# RECORD EXCERPTS
▬▬▬

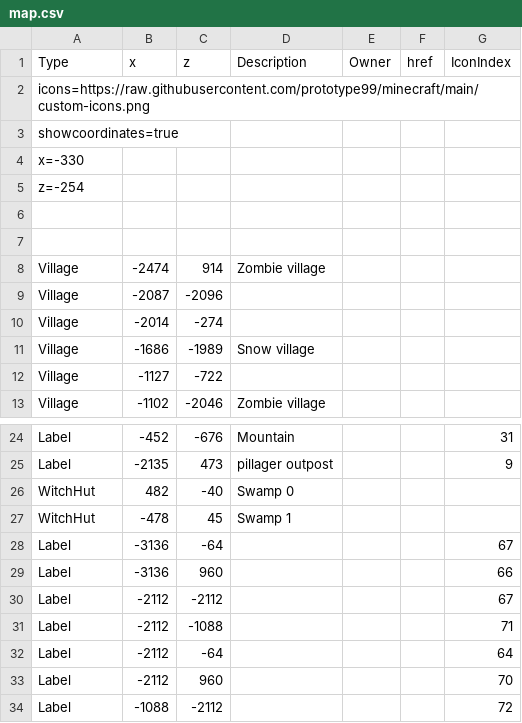
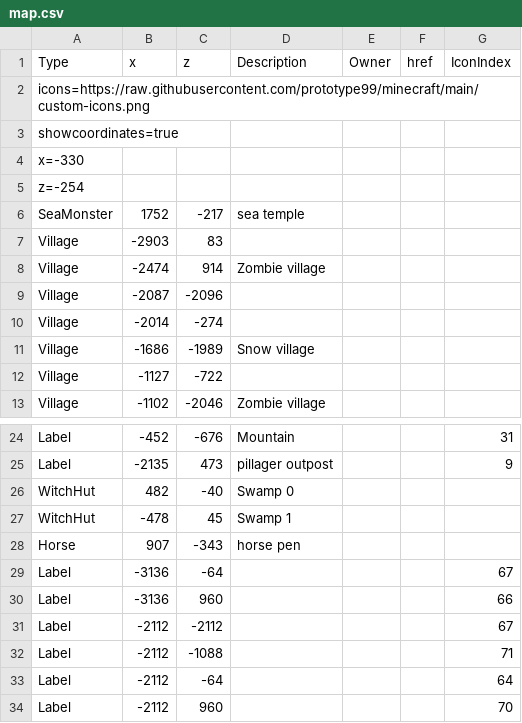
Before and after one commit to prototype99/minecraft, a CSV file: map.csv, drawn as a sheet; only a part is shown, gaps mark what is left out; the shorter side is filled out with more unchanged rows.

Commit message:
add village, sea temple, horse pen

```diff
--- a/map.csv
+++ b/map.csv
@@ -5,4 +5,4 @@ x=-330,,,,,,
 z=-254,,,,,,
-,,,,,,
-,,,,,,
+SeaMonster,1752,-217,"sea temple",,,
+Village,-2903,83,,,,
 Village,-2474,914,"Zombie village",,,
@@ -27,2 +27,3 @@ WitchHut,482,-40,"Swamp 0",,,
 WitchHut,-478,45,"Swamp 1",,,
+Horse,907,-343,"horse pen",,,
 Label,-3136,-64,,,,67
```
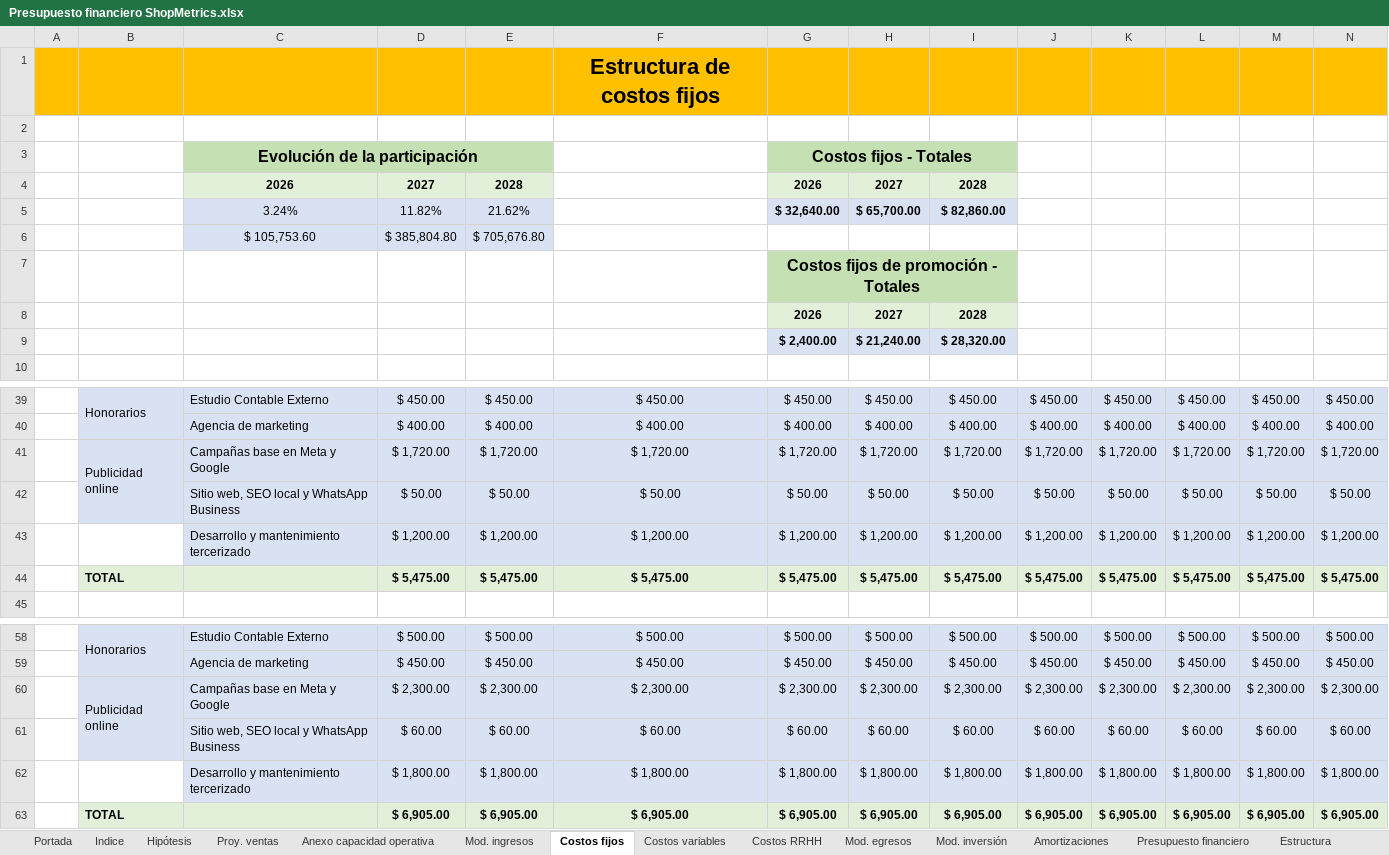
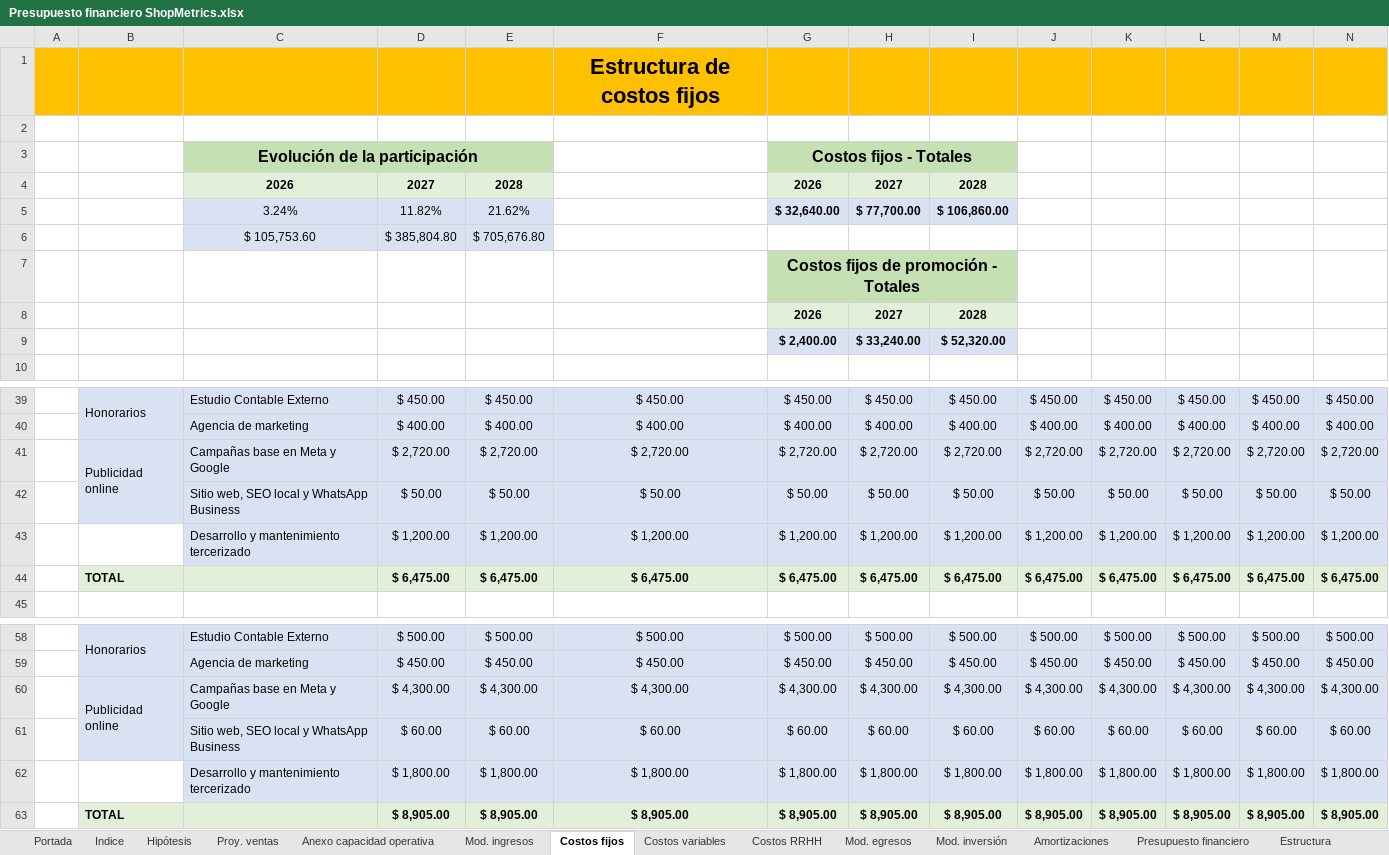
Before and after one commit to javieravellanedaa/ShopMetrics-Negocio, an Excel workbook: documento/Presupuesto financiero ShopMetrics.xlsx, sheet Costos fijos, drawn as a sheet; only a part is shown, gaps mark what is left out; values as stored, in another font and other column widths than the file's, no borders; charts and pictures not drawn; removed rows and columns are numbered as before the commit, all else as after; rows hold the shown columns only; the diff names each change by its address in the sheet, - before the commit and + after, or states it on an @@ line.

```diff
--- a/documento/Presupuesto financiero ShopMetrics.xlsx (sheet Costos fijos)
+++ b/documento/Presupuesto financiero ShopMetrics.xlsx (sheet Costos fijos)
-H5: $ 65,700.00
+H5: $ 77,700.00
-I5: $ 82,860.00
+I5: $ 106,860.00
-row 9:  |  |  |  |  |  | $ 2,400.00 | $ 21,240.00 | $ 28,320.00
+row 9:  |  |  |  |  |  | $ 2,400.00 | $ 33,240.00 | $ 52,320.00
-row 41:  | Publicidad online | Campañas base en Meta y Google | $ 1,720.00 | $ 1,720.00 | $ 1,720.00 | $ 1,720.00 | $ 1,720.00 | $ 1,720.00 | $ 1,720.00 | $ 1,720.00 | $ 1,720.00 | $ 1,720.00 | $ 1,720.00
+row 41:  | Publicidad online | Campañas base en Meta y Google | $ 2,720.00 | $ 2,720.00 | $ 2,720.00 | $ 2,720.00 | $ 2,720.00 | $ 2,720.00 | $ 2,720.00 | $ 2,720.00 | $ 2,720.00 | $ 2,720.00 | $ 2,720.00
-row 44:  | TOTAL |  | $ 5,475.00 | $ 5,475.00 | $ 5,475.00 | $ 5,475.00 | $ 5,475.00 | $ 5,475.00 | $ 5,475.00 | $ 5,475.00 | $ 5,475.00 | $ 5,475.00 | $ 5,475.00
+row 44:  | TOTAL |  | $ 6,475.00 | $ 6,475.00 | $ 6,475.00 | $ 6,475.00 | $ 6,475.00 | $ 6,475.00 | $ 6,475.00 | $ 6,475.00 | $ 6,475.00 | $ 6,475.00 | $ 6,475.00
-row 60:  | Publicidad online | Campañas base en Meta y Google | $ 2,300.00 | $ 2,300.00 | $ 2,300.00 | $ 2,300.00 | $ 2,300.00 | $ 2,300.00 | $ 2,300.00 | $ 2,300.00 | $ 2,300.00 | $ 2,300.00 | $ 2,300.00
+row 60:  | Publicidad online | Campañas base en Meta y Google | $ 4,300.00 | $ 4,300.00 | $ 4,300.00 | $ 4,300.00 | $ 4,300.00 | $ 4,300.00 | $ 4,300.00 | $ 4,300.00 | $ 4,300.00 | $ 4,300.00 | $ 4,300.00
-row 63:  | TOTAL |  | $ 6,905.00 | $ 6,905.00 | $ 6,905.00 | $ 6,905.00 | $ 6,905.00 | $ 6,905.00 | $ 6,905.00 | $ 6,905.00 | $ 6,905.00 | $ 6,905.00 | $ 6,905.00
+row 63:  | TOTAL |  | $ 8,905.00 | $ 8,905.00 | $ 8,905.00 | $ 8,905.00 | $ 8,905.00 | $ 8,905.00 | $ 8,905.00 | $ 8,905.00 | $ 8,905.00 | $ 8,905.00 | $ 8,905.00
```
Also changed, not shown: sheet Costos variables, sheet Proy. ventas, sheet Anexo capacidad operativa, sheet Costos RRHH, sheet Presupuesto financiero, sheet Amortizaciones, 4 more sheets, formulas that keep their value, 47 other files.
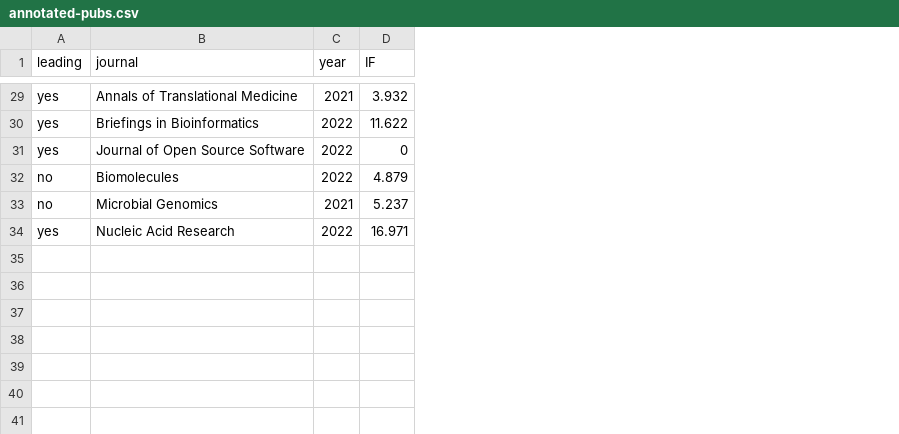
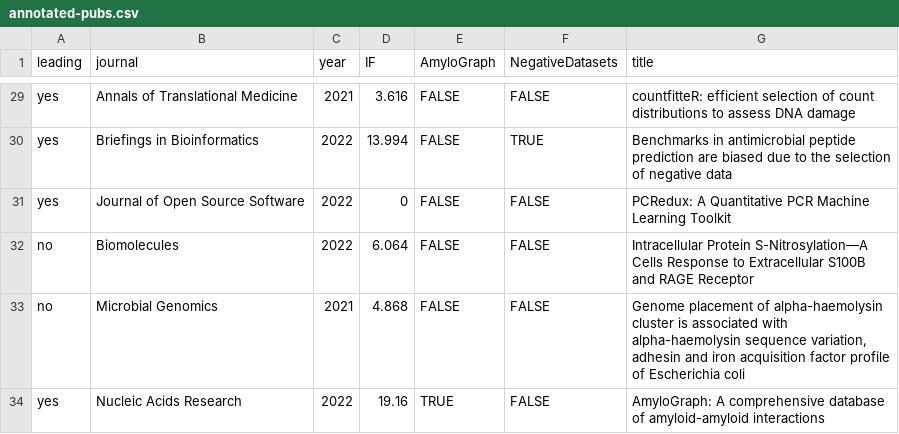
Before and after one commit to BioGenies/seminar, a CSV file: presentations/03-10-2022/annotated-pubs.csv, drawn as a sheet; only a part is shown, gaps mark what is left out; the diff covers the shown part only; the diff names each change by its address in the sheet, - before the commit and + after, or states it on an @@ line.

```diff
--- a/presentations/03-10-2022/annotated-pubs.csv
+++ b/presentations/03-10-2022/annotated-pubs.csv
+column E (AmyloGraph), rows 29-34: FALSE | FALSE | FALSE | FALSE | FALSE | TRUE
+column F (NegativeDatasets), rows 29-34: FALSE | TRUE | FALSE | FALSE | FALSE | FALSE
+column G (title), rows 29-34: countfitteR: efficient selection of count distributions to assess DNA damage | Benchmarks in antimicrobial peptide prediction are biased due to the selection of negative data | PCRedux: A Quantitative PCR Machine Learning Toolkit | Intracellular Protein S-Nitrosylation—A Cells Response to Extracellular S100B and RAGE Receptor | Genome placement of alpha-haemolysin cluster is associated with alpha-haemolysin sequence variation, adhesin and iron acquisition factor profile of Escherichia coli | AmyloGraph: A comprehensive database of amyloid-amyloid interactions
-D29 (IF): 3.932
+D29 (IF): 3.616
-D30 (IF): 11.622
+D30 (IF): 13.994
-D32 (IF): 4.879
+D32 (IF): 6.064
-D33 (IF): 5.237
+D33 (IF): 4.868
-B34 (journal): Nucleic Acid Research
+B34 (journal): Nucleic Acids Research
-D34 (IF): 16.971
+D34 (IF): 19.16
```
Also changed, not shown: 1 added row, 1 removed row and 23 edited cells elsewhere in this file, 5 other files.
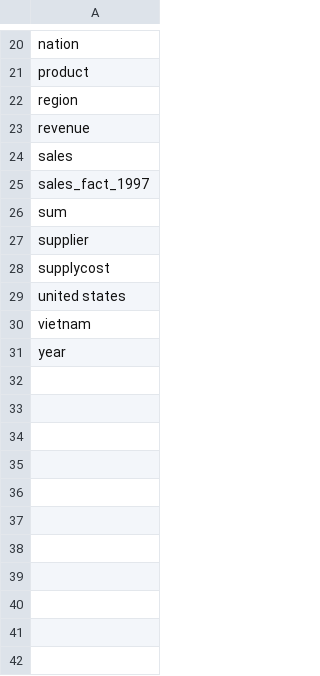
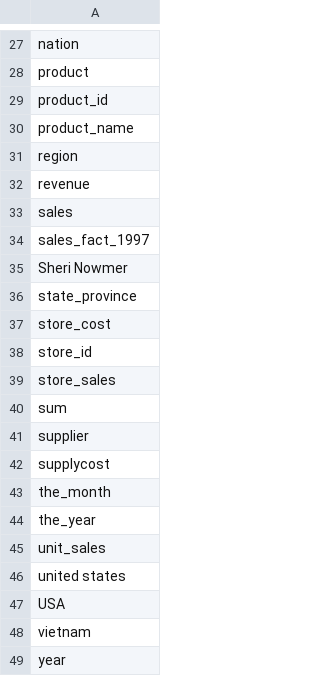
Before and after one commit to big-unibo/conversational-olap, a CSV file: COOL/src/main/resources/PresentInKB.csv, drawn as a sheet; only a part is shown, gaps mark what is left out; the diff covers the shown part only; the diff names each change by its address in the sheet, - before the commit and + after, or states it on an @@ line.

```diff
--- a/COOL/src/main/resources/PresentInKB.csv
+++ b/COOL/src/main/resources/PresentInKB.csv
+row 29: product_id
+row 30: product_name
+row 35: Sheri Nowmer
+row 36: state_province
+row 37: store_cost
+row 38: store_id
+row 39: store_sales
+row 43: the_month
+row 44: the_year
+row 45: unit_sales
+row 47: USA
```
Also changed, not shown: 7 added rows and 1 edited cell elsewhere in this file, 3 other files.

▬▬▬

Nothing but the records, repeated exactly and stripped of pictures, should appear in the answer.

Before and after one commit to prototype99/minecraft, a CSV file: map.csv, drawn as a sheet; only a part is shown, gaps mark what is left out; the shorter side is filled out with more unchanged rows.

Commit message:
add village, sea temple, horse pen

```diff
--- a/map.csv
+++ b/map.csv
@@ -5,4 +5,4 @@ x=-330,,,,,,
 z=-254,,,,,,
-,,,,,,
-,,,,,,
+SeaMonster,1752,-217,"sea temple",,,
+Village,-2903,83,,,,
 Village,-2474,914,"Zombie village",,,
@@ -27,2 +27,3 @@ WitchHut,482,-40,"Swamp 0",,,
 WitchHut,-478,45,"Swamp 1",,,
+Horse,907,-343,"horse pen",,,
 Label,-3136,-64,,,,67
```
Before and after one commit to javieravellanedaa/ShopMetrics-Negocio, an Excel workbook: documento/Presupuesto financiero ShopMetrics.xlsx, sheet Costos fijos, drawn as a sheet; only a part is shown, gaps mark what is left out; values as stored, in another font and other column widths than the file's, no borders; charts and pictures not drawn; removed rows and columns are numbered as before the commit, all else as after; rows hold the shown columns only; the diff names each change by its address in the sheet, - before the commit and + after, or states it on an @@ line.

```diff
--- a/documento/Presupuesto financiero ShopMetrics.xlsx (sheet Costos fijos)
+++ b/documento/Presupuesto financiero ShopMetrics.xlsx (sheet Costos fijos)
-H5: $ 65,700.00
+H5: $ 77,700.00
-I5: $ 82,860.00
+I5: $ 106,860.00
-row 9:  |  |  |  |  |  | $ 2,400.00 | $ 21,240.00 | $ 28,320.00
+row 9:  |  |  |  |  |  | $ 2,400.00 | $ 33,240.00 | $ 52,320.00
-row 41:  | Publicidad online | Campañas base en Meta y Google | $ 1,720.00 | $ 1,720.00 | $ 1,720.00 | $ 1,720.00 | $ 1,720.00 | $ 1,720.00 | $ 1,720.00 | $ 1,720.00 | $ 1,720.00 | $ 1,720.00 | $ 1,720.00
+row 41:  | Publicidad online | Campañas base en Meta y Google | $ 2,720.00 | $ 2,720.00 | $ 2,720.00 | $ 2,720.00 | $ 2,720.00 | $ 2,720.00 | $ 2,720.00 | $ 2,720.00 | $ 2,720.00 | $ 2,720.00 | $ 2,720.00
-row 44:  | TOTAL |  | $ 5,475.00 | $ 5,475.00 | $ 5,475.00 | $ 5,475.00 | $ 5,475.00 | $ 5,475.00 | $ 5,475.00 | $ 5,475.00 | $ 5,475.00 | $ 5,475.00 | $ 5,475.00
+row 44:  | TOTAL |  | $ 6,475.00 | $ 6,475.00 | $ 6,475.00 | $ 6,475.00 | $ 6,475.00 | $ 6,475.00 | $ 6,475.00 | $ 6,475.00 | $ 6,475.00 | $ 6,475.00 | $ 6,475.00
-row 60:  | Publicidad online | Campañas base en Meta y Google | $ 2,300.00 | $ 2,300.00 | $ 2,300.00 | $ 2,300.00 | $ 2,300.00 | $ 2,300.00 | $ 2,300.00 | $ 2,300.00 | $ 2,300.00 | $ 2,300.00 | $ 2,300.00
+row 60:  | Publicidad online | Campañas base en Meta y Google | $ 4,300.00 | $ 4,300.00 | $ 4,300.00 | $ 4,300.00 | $ 4,300.00 | $ 4,300.00 | $ 4,300.00 | $ 4,300.00 | $ 4,300.00 | $ 4,300.00 | $ 4,300.00
-row 63:  | TOTAL |  | $ 6,905.00 | $ 6,905.00 | $ 6,905.00 | $ 6,905.00 | $ 6,905.00 | $ 6,905.00 | $ 6,905.00 | $ 6,905.00 | $ 6,905.00 | $ 6,905.00 | $ 6,905.00
+row 63:  | TOTAL |  | $ 8,905.00 | $ 8,905.00 | $ 8,905.00 | $ 8,905.00 | $ 8,905.00 | $ 8,905.00 | $ 8,905.00 | $ 8,905.00 | $ 8,905.00 | $ 8,905.00 | $ 8,905.00
```
Also changed, not shown: sheet Costos variables, sheet Proy. ventas, sheet Anexo capacidad operativa, sheet Costos RRHH, sheet Presupuesto financiero, sheet Amortizaciones, 4 more sheets, formulas that keep their value, 47 other files.
Before and after one commit to BioGenies/seminar, a CSV file: presentations/03-10-2022/annotated-pubs.csv, drawn as a sheet; only a part is shown, gaps mark what is left out; the diff covers the shown part only; the diff names each change by its address in the sheet, - before the commit and + after, or states it on an @@ line.

```diff
--- a/presentations/03-10-2022/annotated-pubs.csv
+++ b/presentations/03-10-2022/annotated-pubs.csv
+column E (AmyloGraph), rows 29-34: FALSE | FALSE | FALSE | FALSE | FALSE | TRUE
+column F (NegativeDatasets), rows 29-34: FALSE | TRUE | FALSE | FALSE | FALSE | FALSE
+column G (title), rows 29-34: countfitteR: efficient selection of count distributions to assess DNA damage | Benchmarks in antimicrobial peptide prediction are biased due to the selection of negative data | PCRedux: A Quantitative PCR Machine Learning Toolkit | Intracellular Protein S-Nitrosylation—A Cells Response to Extracellular S100B and RAGE Receptor | Genome placement of alpha-haemolysin cluster is associated with alpha-haemolysin sequence variation, adhesin and iron acquisition factor profile of Escherichia coli | AmyloGraph: A comprehensive database of amyloid-amyloid interactions
-D29 (IF): 3.932
+D29 (IF): 3.616
-D30 (IF): 11.622
+D30 (IF): 13.994
-D32 (IF): 4.879
+D32 (IF): 6.064
-D33 (IF): 5.237
+D33 (IF): 4.868
-B34 (journal): Nucleic Acid Research
+B34 (journal): Nucleic Acids Research
-D34 (IF): 16.971
+D34 (IF): 19.16
```
Also changed, not shown: 1 added row, 1 removed row and 23 edited cells elsewhere in this file, 5 other files.
Before and after one commit to big-unibo/conversational-olap, a CSV file: COOL/src/main/resources/PresentInKB.csv, drawn as a sheet; only a part is shown, gaps mark what is left out; the diff covers the shown part only; the diff names each change by its address in the sheet, - before the commit and + after, or states it on an @@ line.

```diff
--- a/COOL/src/main/resources/PresentInKB.csv
+++ b/COOL/src/main/resources/PresentInKB.csv
+row 29: product_id
+row 30: product_name
+row 35: Sheri Nowmer
+row 36: state_province
+row 37: store_cost
+row 38: store_id
+row 39: store_sales
+row 43: the_month
+row 44: the_year
+row 45: unit_sales
+row 47: USA
```
Also changed, not shown: 7 added rows and 1 edited cell elsewhere in this file, 3 other files.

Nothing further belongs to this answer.